Report only the number of lines below in which the string "height" appears.

________________________

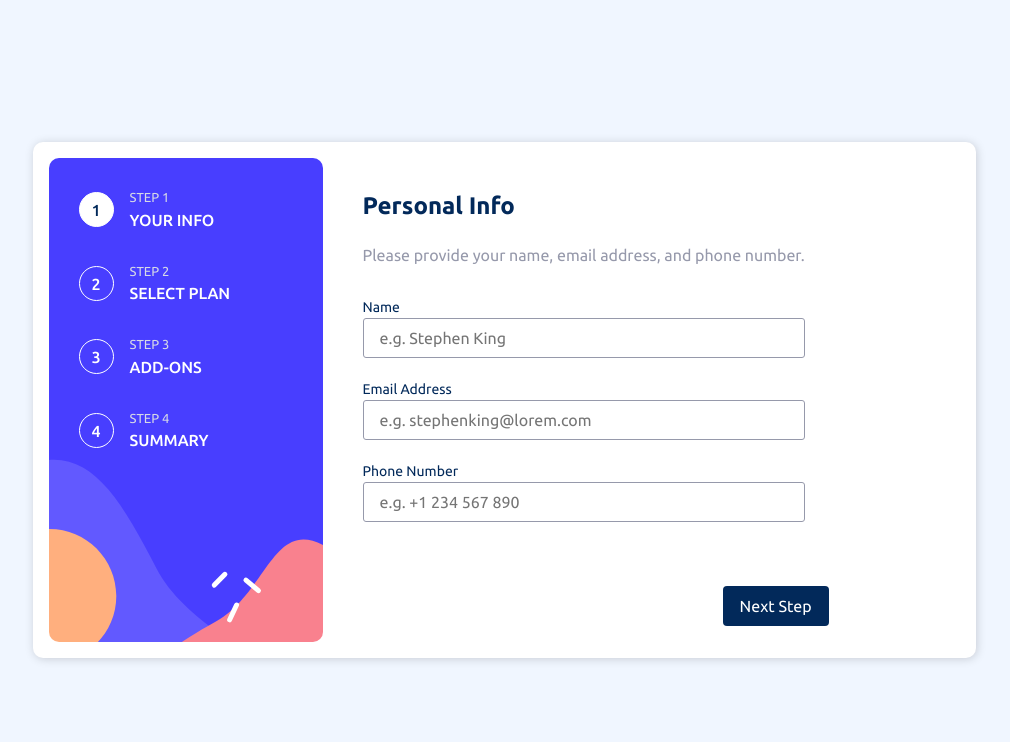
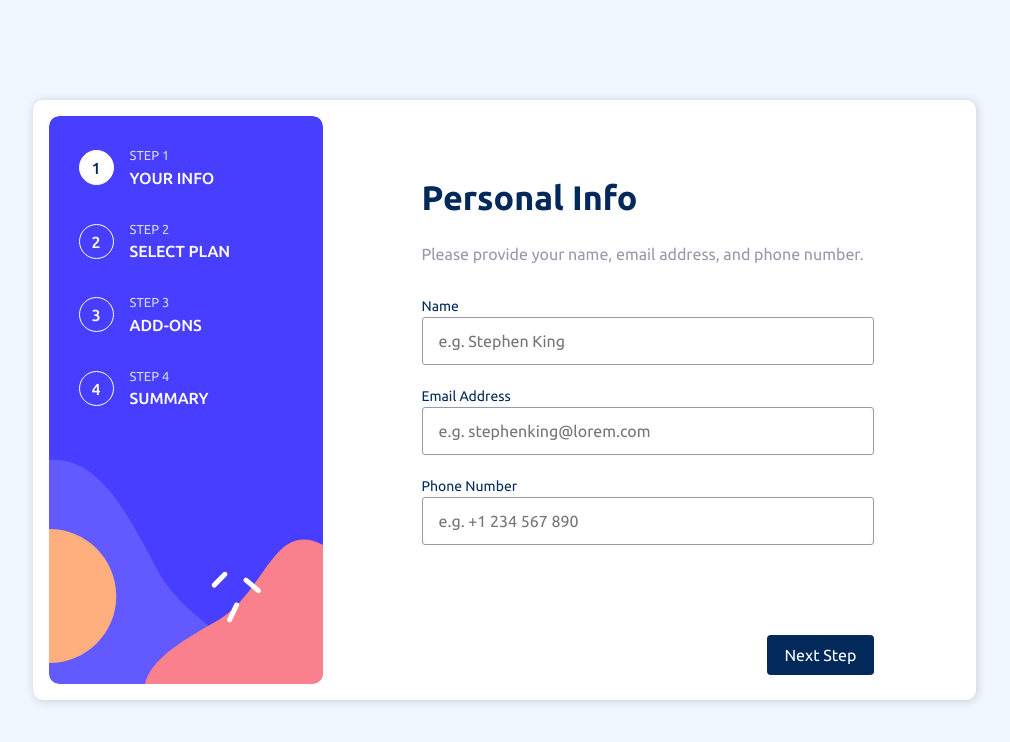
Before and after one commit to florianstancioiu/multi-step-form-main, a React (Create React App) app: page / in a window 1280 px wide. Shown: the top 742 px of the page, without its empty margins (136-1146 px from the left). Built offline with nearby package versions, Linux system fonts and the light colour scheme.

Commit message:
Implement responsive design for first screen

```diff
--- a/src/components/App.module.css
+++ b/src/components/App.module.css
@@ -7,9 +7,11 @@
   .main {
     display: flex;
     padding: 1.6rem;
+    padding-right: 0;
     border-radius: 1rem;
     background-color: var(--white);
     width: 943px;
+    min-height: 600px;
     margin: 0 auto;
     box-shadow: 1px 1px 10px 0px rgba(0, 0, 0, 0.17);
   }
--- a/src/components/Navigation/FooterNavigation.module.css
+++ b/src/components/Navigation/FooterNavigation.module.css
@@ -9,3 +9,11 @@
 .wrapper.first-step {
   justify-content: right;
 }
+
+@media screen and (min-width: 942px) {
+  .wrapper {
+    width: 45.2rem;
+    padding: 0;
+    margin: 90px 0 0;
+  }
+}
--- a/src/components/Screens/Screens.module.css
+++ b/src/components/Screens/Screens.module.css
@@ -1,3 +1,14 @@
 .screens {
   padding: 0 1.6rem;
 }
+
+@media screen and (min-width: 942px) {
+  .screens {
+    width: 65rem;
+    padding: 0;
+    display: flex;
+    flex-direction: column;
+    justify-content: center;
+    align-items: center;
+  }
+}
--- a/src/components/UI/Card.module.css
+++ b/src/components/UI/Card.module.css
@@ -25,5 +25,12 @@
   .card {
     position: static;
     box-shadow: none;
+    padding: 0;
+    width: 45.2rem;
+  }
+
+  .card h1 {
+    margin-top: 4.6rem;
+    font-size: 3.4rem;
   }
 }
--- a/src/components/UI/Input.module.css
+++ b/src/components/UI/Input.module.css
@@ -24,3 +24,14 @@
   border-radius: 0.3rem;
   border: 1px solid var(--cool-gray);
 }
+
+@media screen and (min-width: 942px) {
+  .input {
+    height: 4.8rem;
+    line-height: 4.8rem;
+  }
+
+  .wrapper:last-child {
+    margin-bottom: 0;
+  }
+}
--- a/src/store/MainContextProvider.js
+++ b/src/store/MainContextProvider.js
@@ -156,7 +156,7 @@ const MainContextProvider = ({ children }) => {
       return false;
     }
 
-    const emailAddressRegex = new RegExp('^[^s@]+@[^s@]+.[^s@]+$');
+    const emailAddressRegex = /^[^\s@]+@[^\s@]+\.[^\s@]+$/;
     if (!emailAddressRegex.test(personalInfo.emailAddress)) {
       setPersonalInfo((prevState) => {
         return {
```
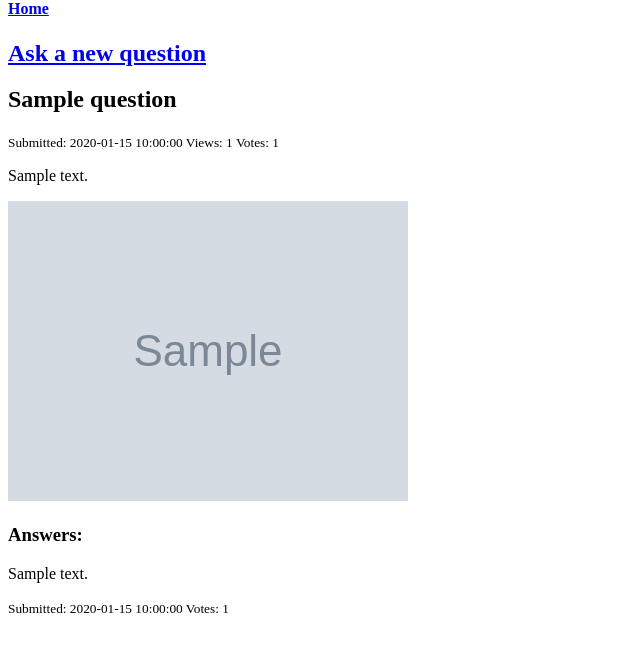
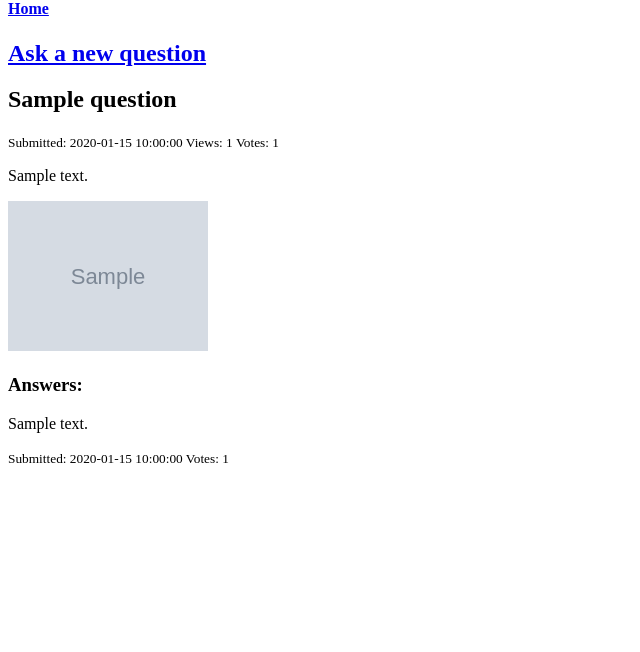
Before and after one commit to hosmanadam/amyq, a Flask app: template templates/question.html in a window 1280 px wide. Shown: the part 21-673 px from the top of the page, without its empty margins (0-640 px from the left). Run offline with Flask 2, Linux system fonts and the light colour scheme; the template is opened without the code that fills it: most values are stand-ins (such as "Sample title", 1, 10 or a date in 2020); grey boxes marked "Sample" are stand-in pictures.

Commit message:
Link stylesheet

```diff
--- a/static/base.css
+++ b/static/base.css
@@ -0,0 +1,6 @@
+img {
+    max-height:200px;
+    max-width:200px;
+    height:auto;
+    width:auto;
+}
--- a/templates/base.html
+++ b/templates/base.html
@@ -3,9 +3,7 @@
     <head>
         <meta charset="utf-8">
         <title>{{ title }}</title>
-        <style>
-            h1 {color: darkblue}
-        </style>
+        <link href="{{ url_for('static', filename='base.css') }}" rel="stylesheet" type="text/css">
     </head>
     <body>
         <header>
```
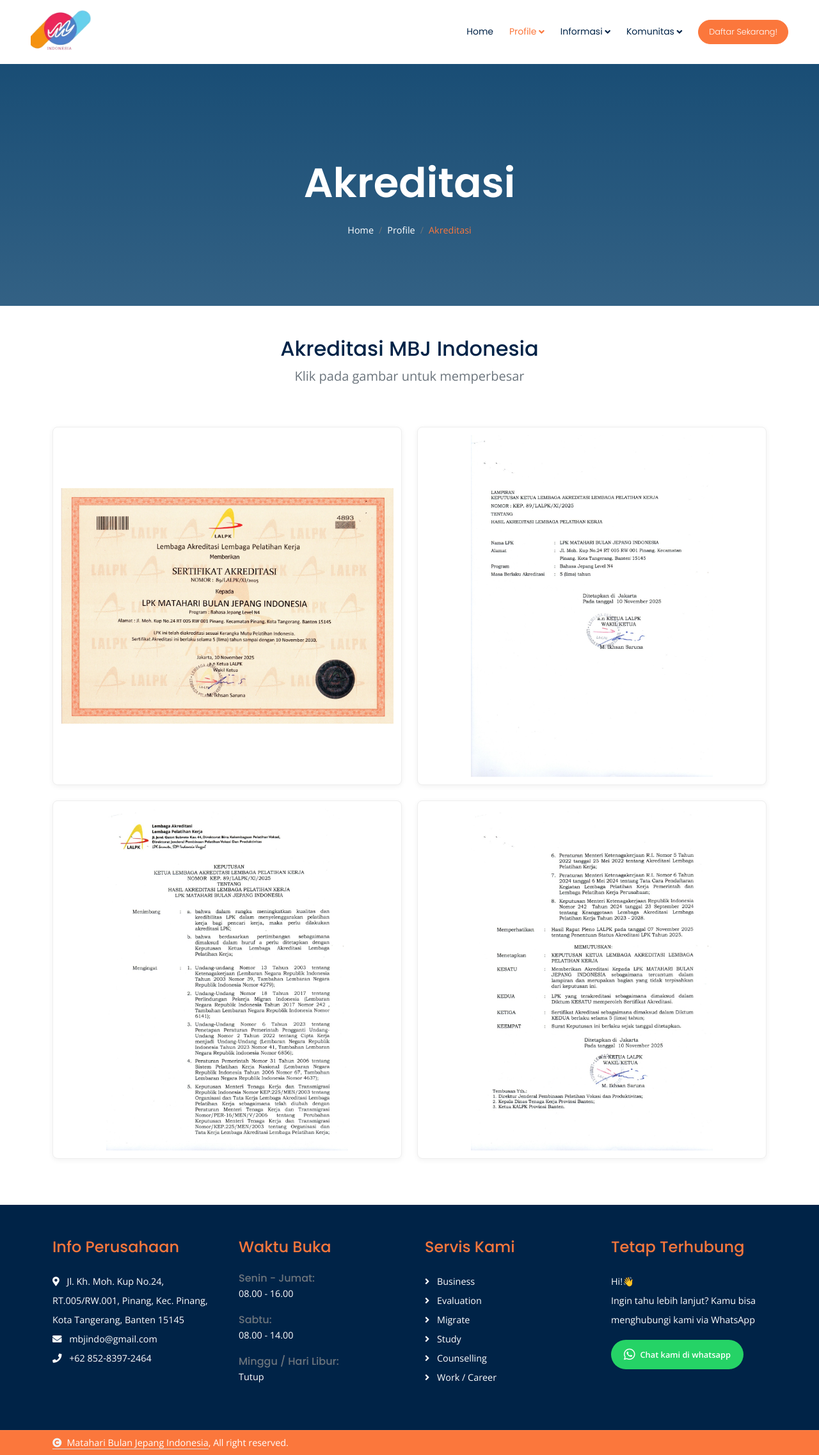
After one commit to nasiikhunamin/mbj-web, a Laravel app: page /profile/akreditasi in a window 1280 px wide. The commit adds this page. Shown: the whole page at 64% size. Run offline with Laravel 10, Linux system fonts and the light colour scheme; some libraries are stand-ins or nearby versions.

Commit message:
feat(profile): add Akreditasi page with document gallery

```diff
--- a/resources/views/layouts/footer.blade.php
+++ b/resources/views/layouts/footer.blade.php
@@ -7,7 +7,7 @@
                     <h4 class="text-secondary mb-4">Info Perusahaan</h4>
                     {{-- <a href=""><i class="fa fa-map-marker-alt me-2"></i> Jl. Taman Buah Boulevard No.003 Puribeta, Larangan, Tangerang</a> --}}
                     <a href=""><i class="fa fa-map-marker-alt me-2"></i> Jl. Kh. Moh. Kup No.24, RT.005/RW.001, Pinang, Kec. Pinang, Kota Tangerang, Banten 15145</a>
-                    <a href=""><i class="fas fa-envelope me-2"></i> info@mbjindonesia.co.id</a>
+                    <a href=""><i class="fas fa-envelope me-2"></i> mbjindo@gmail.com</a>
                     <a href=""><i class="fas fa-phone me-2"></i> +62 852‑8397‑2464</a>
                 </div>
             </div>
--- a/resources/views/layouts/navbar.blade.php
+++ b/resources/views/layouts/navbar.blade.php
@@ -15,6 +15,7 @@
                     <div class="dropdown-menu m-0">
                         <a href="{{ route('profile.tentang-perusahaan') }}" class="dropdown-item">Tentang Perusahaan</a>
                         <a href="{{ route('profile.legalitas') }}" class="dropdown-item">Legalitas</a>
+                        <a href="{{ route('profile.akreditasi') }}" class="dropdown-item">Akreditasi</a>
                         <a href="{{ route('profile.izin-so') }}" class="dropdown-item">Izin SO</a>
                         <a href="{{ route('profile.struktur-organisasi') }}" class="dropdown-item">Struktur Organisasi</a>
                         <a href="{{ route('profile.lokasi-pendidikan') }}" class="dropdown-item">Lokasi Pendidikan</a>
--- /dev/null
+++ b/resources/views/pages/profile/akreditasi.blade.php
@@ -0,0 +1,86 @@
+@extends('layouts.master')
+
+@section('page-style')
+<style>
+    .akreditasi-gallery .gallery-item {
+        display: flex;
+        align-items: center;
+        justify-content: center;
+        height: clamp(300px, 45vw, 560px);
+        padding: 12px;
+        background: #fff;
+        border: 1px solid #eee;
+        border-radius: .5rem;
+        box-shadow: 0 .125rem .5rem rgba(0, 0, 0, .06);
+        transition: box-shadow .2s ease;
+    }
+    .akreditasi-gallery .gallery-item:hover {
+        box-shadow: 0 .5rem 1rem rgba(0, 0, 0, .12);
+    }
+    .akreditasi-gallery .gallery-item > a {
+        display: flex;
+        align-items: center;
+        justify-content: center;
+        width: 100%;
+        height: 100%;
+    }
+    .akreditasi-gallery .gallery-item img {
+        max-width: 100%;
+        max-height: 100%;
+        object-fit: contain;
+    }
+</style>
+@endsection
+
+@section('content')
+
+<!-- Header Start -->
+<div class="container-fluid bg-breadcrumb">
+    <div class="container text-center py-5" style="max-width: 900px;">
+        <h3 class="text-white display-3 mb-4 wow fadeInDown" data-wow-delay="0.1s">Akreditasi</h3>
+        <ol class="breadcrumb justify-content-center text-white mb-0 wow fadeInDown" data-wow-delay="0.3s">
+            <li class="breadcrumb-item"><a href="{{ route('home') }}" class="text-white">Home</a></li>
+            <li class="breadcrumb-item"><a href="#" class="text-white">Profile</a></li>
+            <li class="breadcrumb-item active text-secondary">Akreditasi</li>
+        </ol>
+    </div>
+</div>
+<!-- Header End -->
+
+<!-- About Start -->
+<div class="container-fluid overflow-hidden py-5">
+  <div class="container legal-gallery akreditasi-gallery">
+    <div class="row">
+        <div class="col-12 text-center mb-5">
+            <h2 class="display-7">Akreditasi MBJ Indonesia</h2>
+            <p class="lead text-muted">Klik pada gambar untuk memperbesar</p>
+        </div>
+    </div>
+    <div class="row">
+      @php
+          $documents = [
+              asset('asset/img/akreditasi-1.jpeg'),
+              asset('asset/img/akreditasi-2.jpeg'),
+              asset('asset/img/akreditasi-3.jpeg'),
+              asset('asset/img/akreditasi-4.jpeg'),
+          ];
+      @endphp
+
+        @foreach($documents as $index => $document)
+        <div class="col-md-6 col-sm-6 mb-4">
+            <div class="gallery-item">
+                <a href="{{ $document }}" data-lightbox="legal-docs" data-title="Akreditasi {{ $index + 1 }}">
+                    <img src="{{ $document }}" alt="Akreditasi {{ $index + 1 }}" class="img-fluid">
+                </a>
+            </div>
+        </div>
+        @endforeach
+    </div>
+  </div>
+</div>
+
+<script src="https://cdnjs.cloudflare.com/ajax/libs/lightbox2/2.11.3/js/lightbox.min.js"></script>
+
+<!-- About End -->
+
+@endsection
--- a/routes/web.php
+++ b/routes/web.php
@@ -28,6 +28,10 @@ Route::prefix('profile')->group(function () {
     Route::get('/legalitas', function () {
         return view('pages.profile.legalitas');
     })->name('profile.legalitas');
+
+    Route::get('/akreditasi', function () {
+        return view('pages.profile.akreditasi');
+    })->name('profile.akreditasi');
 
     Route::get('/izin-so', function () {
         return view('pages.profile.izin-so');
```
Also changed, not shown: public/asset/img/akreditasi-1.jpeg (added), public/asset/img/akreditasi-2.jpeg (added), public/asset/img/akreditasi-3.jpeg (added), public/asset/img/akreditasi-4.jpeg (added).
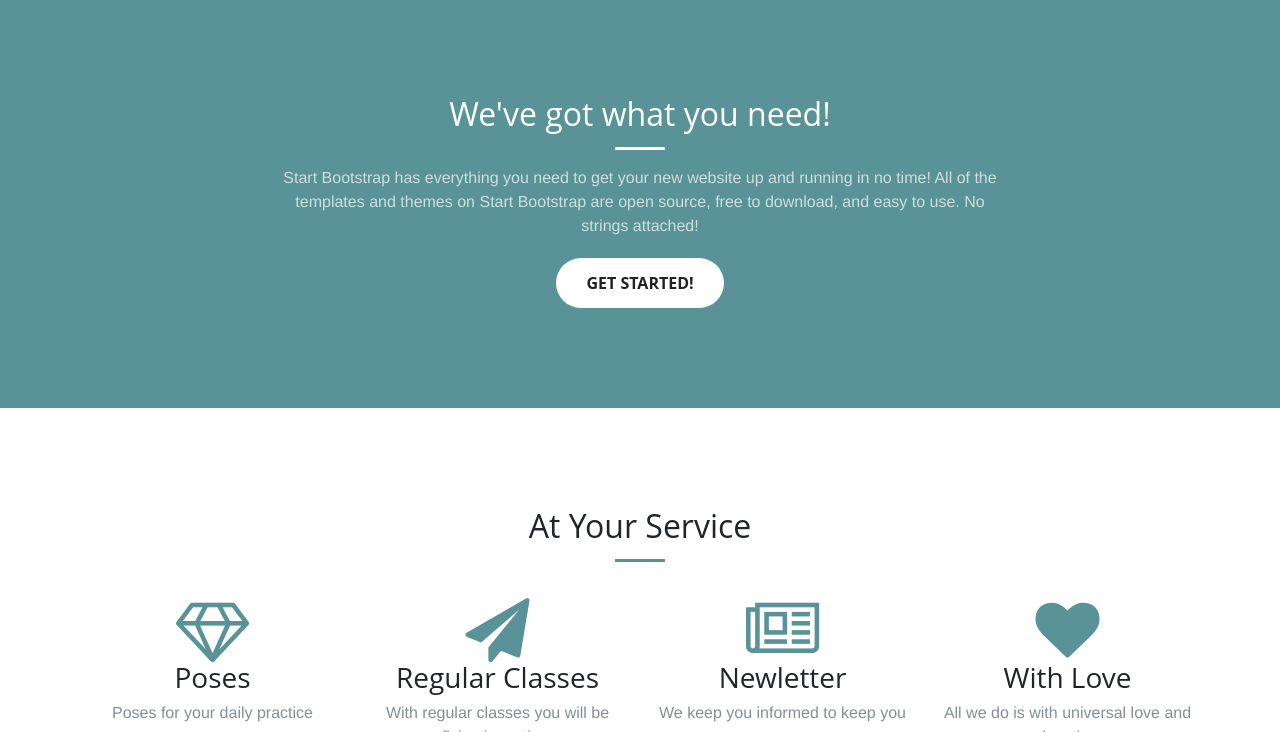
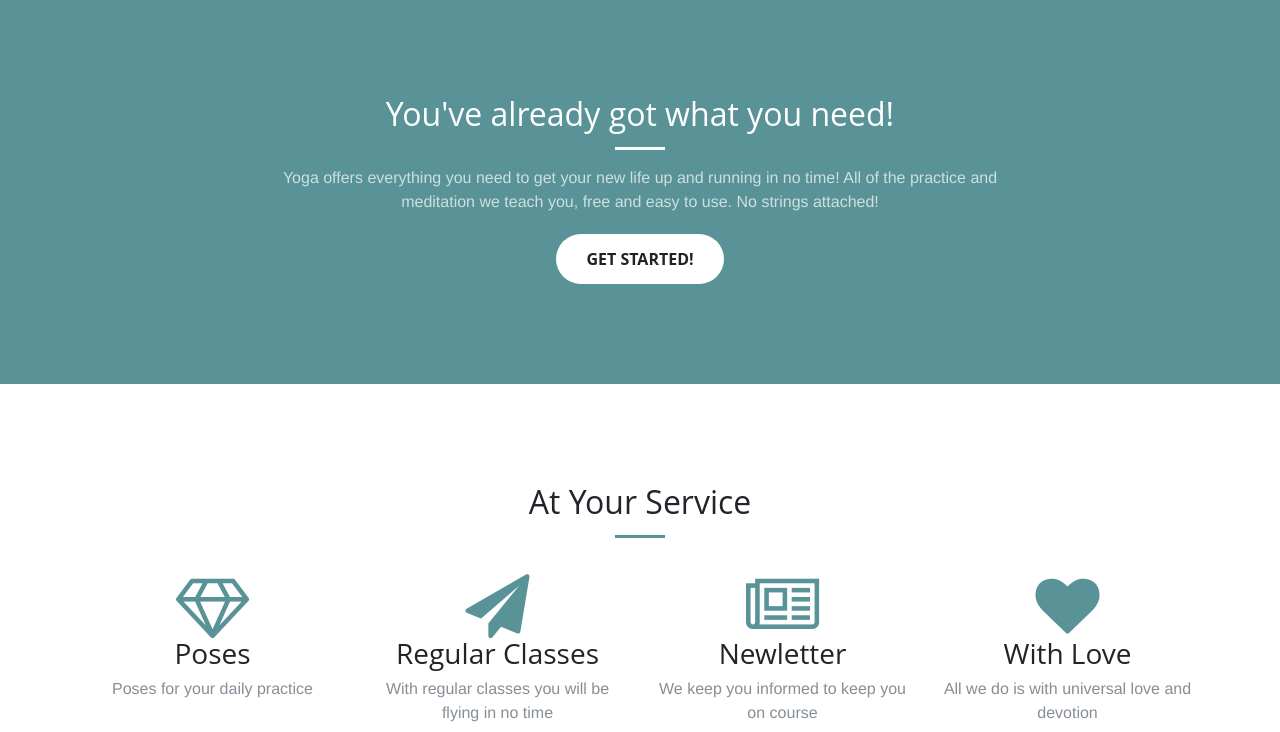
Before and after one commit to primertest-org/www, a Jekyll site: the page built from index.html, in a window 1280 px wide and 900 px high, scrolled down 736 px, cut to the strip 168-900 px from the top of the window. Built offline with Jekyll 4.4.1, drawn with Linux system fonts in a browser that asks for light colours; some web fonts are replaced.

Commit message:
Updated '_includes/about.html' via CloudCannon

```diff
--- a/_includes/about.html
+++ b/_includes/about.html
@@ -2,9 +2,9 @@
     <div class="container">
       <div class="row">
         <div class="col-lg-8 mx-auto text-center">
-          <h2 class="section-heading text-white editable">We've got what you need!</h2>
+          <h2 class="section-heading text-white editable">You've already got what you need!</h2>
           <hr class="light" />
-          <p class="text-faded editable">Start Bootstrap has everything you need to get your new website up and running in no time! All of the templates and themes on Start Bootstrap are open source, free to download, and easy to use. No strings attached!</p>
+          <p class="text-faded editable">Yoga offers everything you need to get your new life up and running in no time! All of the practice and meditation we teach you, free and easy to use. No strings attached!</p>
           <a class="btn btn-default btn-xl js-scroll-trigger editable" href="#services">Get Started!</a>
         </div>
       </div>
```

________________________

■ Solution to this task ■
8